The word "integrity" has been getting a good airing recently - especially in the US, but increasingly over here. It is about time too - and not just because of the recent corporate scandals that have rocked the business world.
You only have to look at the long list of high-profile, failed public sector IT projects to realise that the software industry is not immune to damage. According to analyst Gartner, 90% of all enterprise resource planning (ERP) projects in the 1990s failed - as will up to 70% of all customer relationship management (CRM) projects initiated into 2005.
Only last month the chief executive of the British Computer Society, David Clarke, underlined the fact that the failure rate of ERP projects "would not be tolerated in other professional fields such as health, air travel and civil engineering".
But still, software industry executives claim that the economy is to blame for their companies' weak financial performance.
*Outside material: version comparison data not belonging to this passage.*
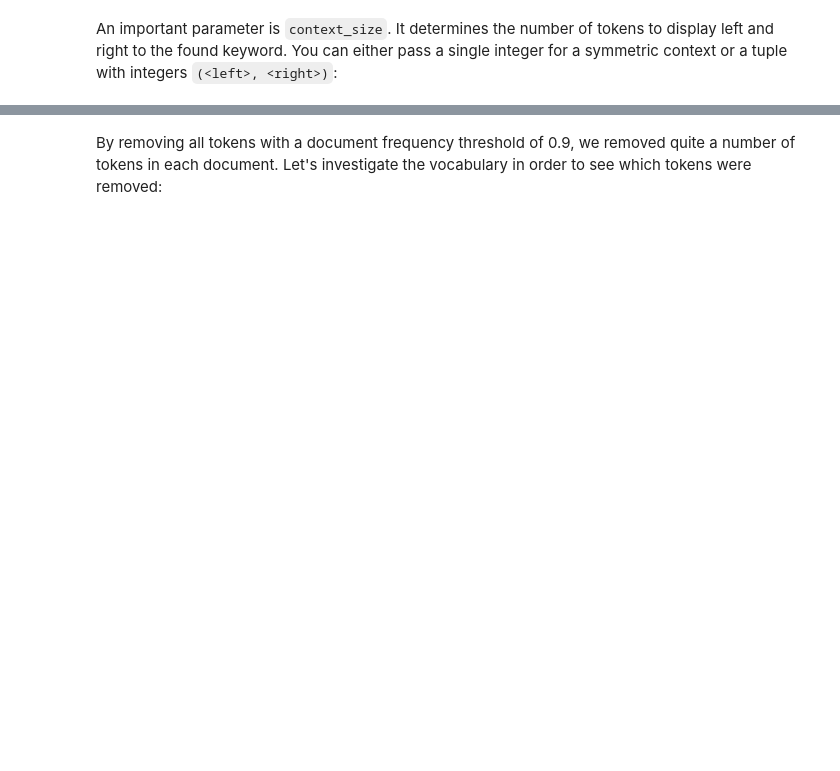
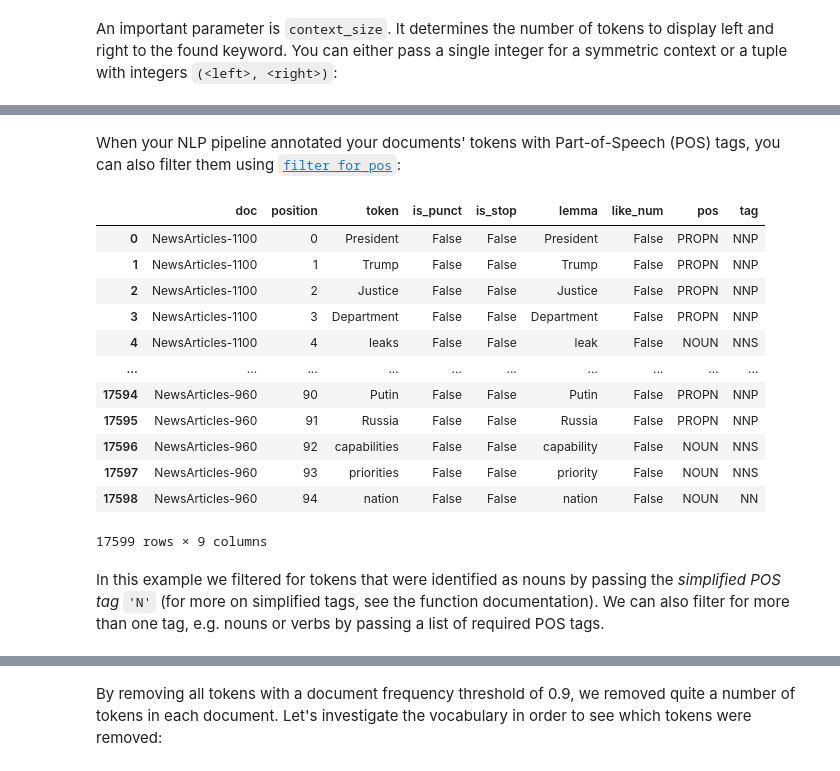
Before and after one commit to WZBSocialScienceCenter/tmtoolkit, a Jupyter notebook: doc/source/preprocessing.ipynb, the cells around one changed output, grey strips where cells are left out. Drawn from its saved outputs; the diff is of its cells as text; code cells hidden in the pictures; blank space fills up the shorter version.

```diff
--- a/doc/source/preprocessing.ipynb
+++ b/doc/source/preprocessing.ipynb
@@ -1062,0 +1256,24 @@ preproc.remove_common_tokens(df_threshold=0.9).doc_lengths
+# %% [markdown]
+When your NLP pipeline annotated your documents' tokens with Part-of-Speech (POS) tags, you can also filter them using [`filter_for_pos`](api.rst#tmtoolkit.corpus.filter_for_pos):
+# %%
+from tmtoolkit.corpus import filter_for_pos
+
+# "N" means filter for nouns
+corpus_filtered = filter_for_pos(corpus_orig, 'N', inplace=False)
+tokens_table(corpus_filtered)
+# %% [output]
+|  | doc | position | token | is_punct | is_stop | lemma | like_num | pos | tag |
+| 0 | NewsArticles-1100 | 0 | President | False | False | President | False | PROPN | NNP |
+| 1 | NewsArticles-1100 | 1 | Trump | False | False | Trump | False | PROPN | NNP |
+| 2 | NewsArticles-1100 | 2 | Justice | False | False | Justice | False | PROPN | NNP |
+| 3 | NewsArticles-1100 | 3 | Department | False | False | Department | False | PROPN | NNP |
+| 4 | NewsArticles-1100 | 4 | leaks | False | False | leak | False | NOUN | NNS |
+| ... | ... | ... | ... | ... | ... | ... | ... | ... | ... |
+| 17594 | NewsArticles-960 | 90 | Putin | False | False | Putin | False | PROPN | NNP |
+| 17595 | NewsArticles-960 | 91 | Russia | False | False | Russia | False | PROPN | NNP |
+| 17596 | NewsArticles-960 | 92 | capabilities | False | False | capability | False | NOUN | NNS |
+| 17597 | NewsArticles-960 | 93 | priorities | False | False | priority | False | NOUN | NNS |
+| 17598 | NewsArticles-960 | 94 | nation | False | False | nation | False | NOUN | NN |
+17599 rows × 9 columns
+# %% [markdown]
+In this example we filtered for tokens that were identified as nouns by passing the *simplified POS tag* `'N'` (for more on simplified tags, see the function documentation). We can also filter for more than one tag, e.g. nouns or verbs by passing a list of required POS tags.
```
Also changed, not shown: parts of 72 cells of this notebook.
In reality, the industry is suffering because of its own lack of integrity.
The essence of selling software over the past nine months was captured recently when I visited one of the world's largest manufacturers to discuss the possible sale of my company's customer service and support software, armed with the usual arsenal of technical documents and Powerpoint presentations.
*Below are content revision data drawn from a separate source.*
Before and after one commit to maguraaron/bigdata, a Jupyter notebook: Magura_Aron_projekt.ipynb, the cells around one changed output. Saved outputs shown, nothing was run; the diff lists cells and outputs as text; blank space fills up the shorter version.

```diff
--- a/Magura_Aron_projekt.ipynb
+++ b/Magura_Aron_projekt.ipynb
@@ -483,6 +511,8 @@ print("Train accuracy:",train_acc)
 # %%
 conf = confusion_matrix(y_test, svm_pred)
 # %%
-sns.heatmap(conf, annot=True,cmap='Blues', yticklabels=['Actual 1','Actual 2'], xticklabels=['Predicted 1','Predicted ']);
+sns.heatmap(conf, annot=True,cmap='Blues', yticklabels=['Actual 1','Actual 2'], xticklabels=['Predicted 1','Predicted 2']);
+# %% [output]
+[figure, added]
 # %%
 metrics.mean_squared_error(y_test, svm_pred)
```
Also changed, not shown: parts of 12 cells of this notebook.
As it turned out, the main topic of discussion was not the functionality of my organisation's software. Instead, I was asked repeatedly whether my company could deliver the promised benefits within the agreed budget.
I was relieved that I could answer all their questions positively, but the questions they asked had little to do with technology. In other words, their overriding concern was my personal integrity and that of my company. They needed to be as certain as possible that we were going to keep our promises.
We recently interviewed a professional services manager from a leading CRM provider and learned that only 15% of its implementations were successful. With odds of only one-in-seven, its customers would have been better off taking their IT budget to Las Vegas.
Another customer collared me earlier this month to bemoan the five lost months of productivity created by a set of dysfunctional software tools that a supplier had repeatedly pledged would work. The customer had spurned several other companies' offerings in favour of the larger firm. While the one-time economic loss was certainly sad, the loss of reputation that supplier suffered would continue for a long while.
So can software companies really be so evil that they purposefully do not keep their promises?
Of course not. The software business is no more or less ethical than any other industry. However, there are two fundamental reasons why, under their current business models enterprise software firms simply cannot keep the promises they make to customers.
First, enterprise software is now so complex and inflexible that installation and modification have become intrinsically risky endeavours.
Second, the industry has allowed itself to fall into a "hit-and-run" mentality. If a software company can get tens of millions of pounds upfront for a project where success or failure may not manifest for years, where is the immediate incentive to succeed?
Unfortunately, both extreme complexity and large upfront licensing fees are ingrained into existing enterprise software business models. The result is a growing dissatisfaction with enterprise software. In fact, in the past 18 months, the number of seven-figure deals for ERP and supply chain management software has fallen by 62%.
I do not believe this is a result of a weak economy. Corporations are simply barricading themselves against software suppliers.
Is there a solution? I believe so. Mirroring current reforms in corporate governance as a whole, the software industry needs to make a concerted effort to assure its own integrity. The industry needs to put practices in place that make promise-keeping the rule, rather than the exception.
Software companies need to work on regaining trust by making sure software actually works - after all, this should not be too much to ask.
There are other ways too that we can convince customers we mean what we say - such as allowing them to implement our software before commitment. What it all boils down to is a matter of honesty.
If the industry does not help itself soon I foresee even more glaring headlines about IT failures.
Greg Gianforte is chairman and chief executive of RightNow Technologies